The bustle and background noise of places like Horizon’s Restaurant can make dining out a challenge for people with hearing loss. Thankfully, there are several ways to help yourself hear better and enjoy your dining experience.
Why Dining Out Is Harder With Hearing Loss
Restaurants are a notoriously noisy environment. A study of 30 casual dining restaurants found that only 23% of restaurants surveyed had sound levels low enough (60 dBA) to allow persons to converse without raising their voices.
Whether it’s plates and silverware being put down or picked up, glasses clinking, music playing or other patrons talking in the background, it can be extremely difficult for people with hearing loss to tune out the background noise and understand what their dining companions are saying.
Wear Your Hearing Aids When Dining Out
The absolute best way to make hearing easier when you’re dining out is to use hearing aids. If you have hearing loss but have yet to seek treatment, schedule an appointment for a hearing test as soon as possible. Treating your hearing loss with hearing aids provides a better listening experience in any environment, including restaurants.
They work by amplifying the voices of those nearest to you so that you can better hear your waiter list the specials and follow your friend’s conversation. Many newer models can also be programmed to help suppress background noise and reduce feedback in louder environments, making it easier to focus on the sounds you want to hear.
Avoid Busy Dining Times
Scheduling a late lunch or an early dinner makes it more likely that they’ll be fewer people when you go to a restaurant. Fewer people mean fewer voices, which translates into a quieter environment.

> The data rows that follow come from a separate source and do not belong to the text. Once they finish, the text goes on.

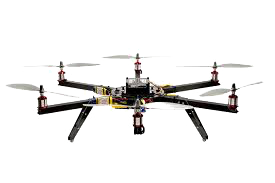
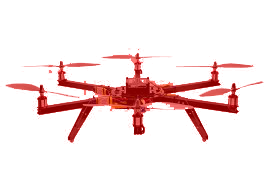
update graphics

Changed region(s): [[0.0, 0.2732, 0.9309, 0.7923], [0.9018, 0.4372, 0.96, 0.4645]]

diff --git a/sim.js b/sim.js
@@ -304,20 +304,29 @@ var imageCollector = function(expectedCount, completeFn){
         }, 'demand', {demandNum: demandNum, str: 'Demand appeared num ' + demandNum});
     };
 
-    var scheduleNextAnimationFrame = function(state, queue, scale, img, ctx, demand_img){
+    var scheduleNextAnimationFrame = function(state, queue, scale, img, ctx, demand_list, demand_dict){
         var delay = config.simulationSpeed / config.fps;
         queue.schedule(delay, function(state, queue, cb){
             state.servers[0].updateCurrentLocation(state, queue);
             ctx.clearRect(0, 0, ctx.canvas.width, ctx.canvas.height);
             var demand_count = state['demands'].length
             for (var i=0; i < demand_count; i++) {
-              ctx.drawImage(demand_img, state.demands[i].x * scale,
-                state.demands[i].y * scale, 100,100);
+              var coords = (state.demands[i].x * scale) + "," + (state.demands[i].y * scale);
+              if (typeof(demand_dict[coords]) !== 'undefined') {
+                ctx.drawImage(demand_dict[coords], (state.demands[i].x * scale) - (demand_dict[coords].width/2),
+                  (state.demands[i].y * scale) - (demand_dict[coords].height/2), 100,100);
+              }
+              else {
+                var random = demand_list[Math.floor(Math.random() * demand_list.length)]
+                demand_dict[coords] = random;
+                ctx.drawImage(random, (state.demands[i].x * scale) - (random.width/2),
+                  (state.demands[i].y * scale) - (random.height/2), 100,100);
+              }
             }
             config.region.draw(ctx, scale);
-            ctx.drawImage(img, state.servers[0].x * scale, 
-              state.servers[0].y * scale, 100, 50);
-            scheduleNextAnimationFrame(state, queue, scale, img, ctx, demand_img);
+            ctx.drawImage(img, (state.servers[0].x * scale) - (img.width/2),
+              (state.servers[0].y * scale) - (img.height/2), 100, 50);
+            scheduleNextAnimationFrame(state, queue, scale, img, ctx, demand_list, demand_dict);
             requestAnimationFrame(cb);
         }, 'frame');
         
@@ -357,16 +366,20 @@ var imageCollector = function(expectedCount, completeFn){
         var ctx = canvas.getContext('2d');
         var img = new Image();
         img.src = 'drone.png'
-        var demand_img = new Image();
-        demand_img.src = 'fire.jpg'
-        img.onload = function() {
-          demand_img.onload = function() {
+        var demand_srcs = ['sick.png', 'fire.png', 'theft.png'];
+        var demand_list = [];
+        for (var i=0; i < demand_srcs.length; i++) {
+          var demand_img = new Image();
+          demand_img.src = demand_srcs[i];
+          demand_list.push(demand_img);
+        }
+          // var ic = imageCollector(2, function(){
             ctx.drawImage(img, config.region.lowerLeft.x * scale, 
                 config.region.lowerLeft.y * scale, 100, 50);
           scheduleNextDemand(state, eventQueue);
           //img.onload = function(){
           //
-          scheduleNextAnimationFrame(state, eventQueue, scale, img, ctx, demand_img);
+          scheduleNextAnimationFrame(state, eventQueue, scale, img, ctx, demand_list, {});
           //};
           //state.servers.push(new Server(config.region.median(), FCFSPolicy));
           //state.servers.push(new Server(config.region.median(), ReturnToMedianPolicy));
@@ -387,8 +400,7 @@ var imageCollector = function(expectedCount, completeFn){
           //}
           console.log("Average wait time of serviced demands", stats.waitTimeOfServiced / stats.numServiced);
           console.log("Average distance traveled per serviced demand", stats.distanceTraveled / stats.numDemands);
-      };
-    };
+    //   });
     // img.onload = ic;
     // demand_img.onload = ic;
     }

diff --git a/index.html b/index.html
@@ -2,6 +2,11 @@
 <head>
   <script src="priority-queue.js"></script>
   <script src="sim.js"></script>
+  <style>
+    body { 
+      background-image: url('background.jpg');
+    }
+  </style>
 </head>
 <body>
   <canvas id="canvas" width="700" height="700"></canvas>
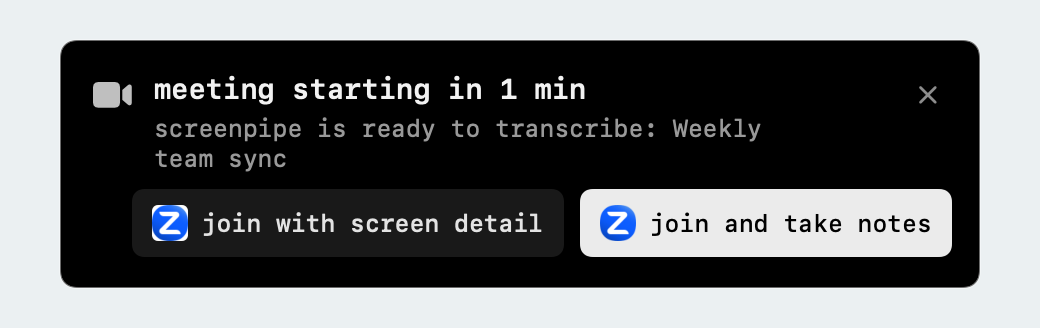
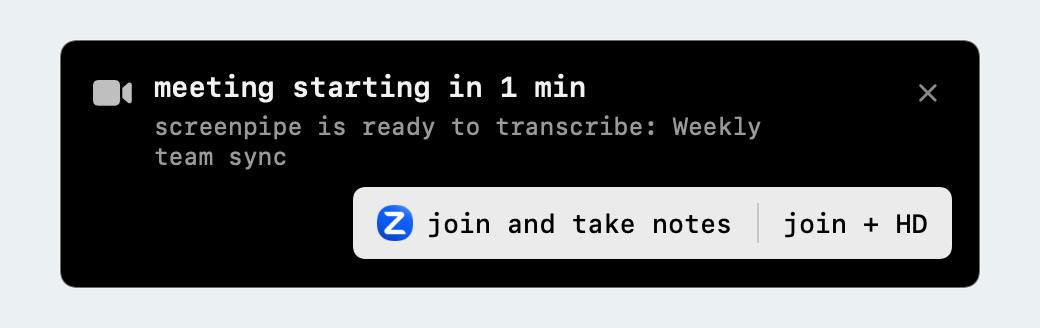
Unify meeting join choices in a light split control

diff --git a/apps/screenpipe-app-tauri/src-tauri/swift/shortcut_reminder.swift b/apps/screenpipe-app-tauri/src-tauri/swift/shortcut_reminder.swift
@@ -242,7 +242,7 @@ struct OverlayNotification: Equatable {
         return actions.map { action in
             guard action.id == detailAction.id else { return action }
             return OverlayNotificationAction(
-                id: action.id, label: uiText("join with screen detail"), primary: false,
+                id: action.id, label: uiText("join + HD"), primary: false,
                 payload: combined.payload, meetingProvider: combined.meetingProvider,
                 screenDetailBody: nil
             )
@@ -1722,10 +1722,70 @@ private struct OverlayNotificationView: View {
             }
             HStack(spacing: s(8)) {
                 Spacer(minLength: 0)
-                actionButtons
+                meetingJoinActions
             }
         }
         .padding(s(14))
+    }
+
+    /// Two immediate actions share one light surface. HD remains one click,
+    /// and its label explicitly includes joining rather than a recording toggle.
+    @ViewBuilder
+    private var meetingJoinActions: some View {
+        if let join = notification.actions.first(where: { $0.meetingProvider != nil }),
+           let detailID = notification.screenDetailAction?.id,
+           let detail = notification.displayActions.first(where: { $0.id == detailID }) {
+            ForEach(orderedActions.filter { $0.id != join.id && $0.id != detailID }) { action in
+                Button(action.label) { onAction(action) }
+                    .buttonStyle(.plain)
+                    .foregroundColor(.white.opacity(0.88))
+            }
+            HStack(spacing: 0) {
+                Button(action: { onAction(join) }) {
+                    HStack(spacing: s(7)) {
+                        if let provider = join.meetingProvider {
+                            if let image = provider.image {
+                                Image(nsImage: image)
+                                    .resizable()
+                                    .interpolation(.high)
+                                    .scaledToFit()
+                                    .frame(width: s(18), height: s(18))
+                                    .accessibilityHidden(true)
+                            } else {
+                                Image(systemName: "video.fill")
+                                    .font(.system(size: 16 * scale))
+                                    .frame(width: s(18), height: s(18))
+                                    .accessibilityHidden(true)
+                            }
+                        }
+                        Text(join.label)
+                    }
+                    .padding(.horizontal, s(12))
+                    .frame(height: s(36))
+                    .contentShape(Rectangle())
+                }
+                Rectangle()
+                    .fill(Color.black.opacity(0.15))
+                    .frame(width: 1, height: s(20))
+                    .accessibilityHidden(true)
+                Button(action: { onAction(detail) }) {
+                    Text(detail.label)
+                        .padding(.horizontal, s(12))
+                        .frame(height: s(36))
+                        .contentShape(Rectangle())
+                }
+                .help(uiText("Join and take notes with HD screen recording: more frequent screenshots for smoother replay. Uses more storage."))
+                .accessibilityLabel(uiText("Join and take notes with HD screen recording"))
+            }
+            .font(Brand.swiftUIMonoFont(size: 13 * scale, weight: .medium))
+            .foregroundColor(.black)
+            .buttonStyle(.plain)
+            .background(Color.white.opacity(0.92))
+            .clipShape(RoundedRectangle(cornerRadius: s(6)))
+            .fixedSize()
+        } else {
+            actionButtons
+        }
     }
 
     private var compactContent: some View {

diff --git a/apps/screenpipe-app-tauri/src-tauri/swift/shortcut_reminder_tests.swift b/apps/screenpipe-app-tauri/src-tauri/swift/shortcut_reminder_tests.swift
@@ -617,7 +617,7 @@ private func testJoinScreenDetailChoice() {
     let displayed = notification.displayActions
     expect(displayed.count == 2, "meeting must expose two one-click join choices")
     expect(displayed[0] == join, "ordinary Join must remain unchanged")
-    expect(displayed[1].label == "join with screen detail", "capture choice must explicitly say it joins")
+    expect(displayed[1].label == "join + HD", "capture choice must explicitly say it joins")
     expect(displayed[1].meetingProvider == .googleMeet, "both join choices must show the service icon")
     let detailPayload = try! JSONSerialization.jsonObject(with: Data(displayed[1].payload.utf8)) as! [String: Any]
     expect(detailPayload["type"] as? String == "meeting_join", "screen-detail button must join directly")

It may also be helpful to do a bit of research on the restaurant before you go. For example, if you find out the place you want to go has live music Friday nights, it may be a good idea to schedule your dinner for a different day of the week.
Choose Your Seating Wisely
Round tables make conversation easier because you can see everyone’s face. It can also be helpful to request a table in the corner that is located by a wall. These are often quieter because the wall is a barrier to some restaurant noise.
Be Open About Your Hearing Loss
Even by taking the necessary steps to make communication easier, you still might have trouble hearing if the restaurant gets especially noisy. It’s OK to ask the people you’re dining with (as well as your server) to speak louder or repeat what they’ve said. Advocate for your needs and try to enjoy the company and the food as much as possible.
If you have additional questions or wish to schedule an appointment with one of our experts, call Ear, Nose & Throat Consultants today.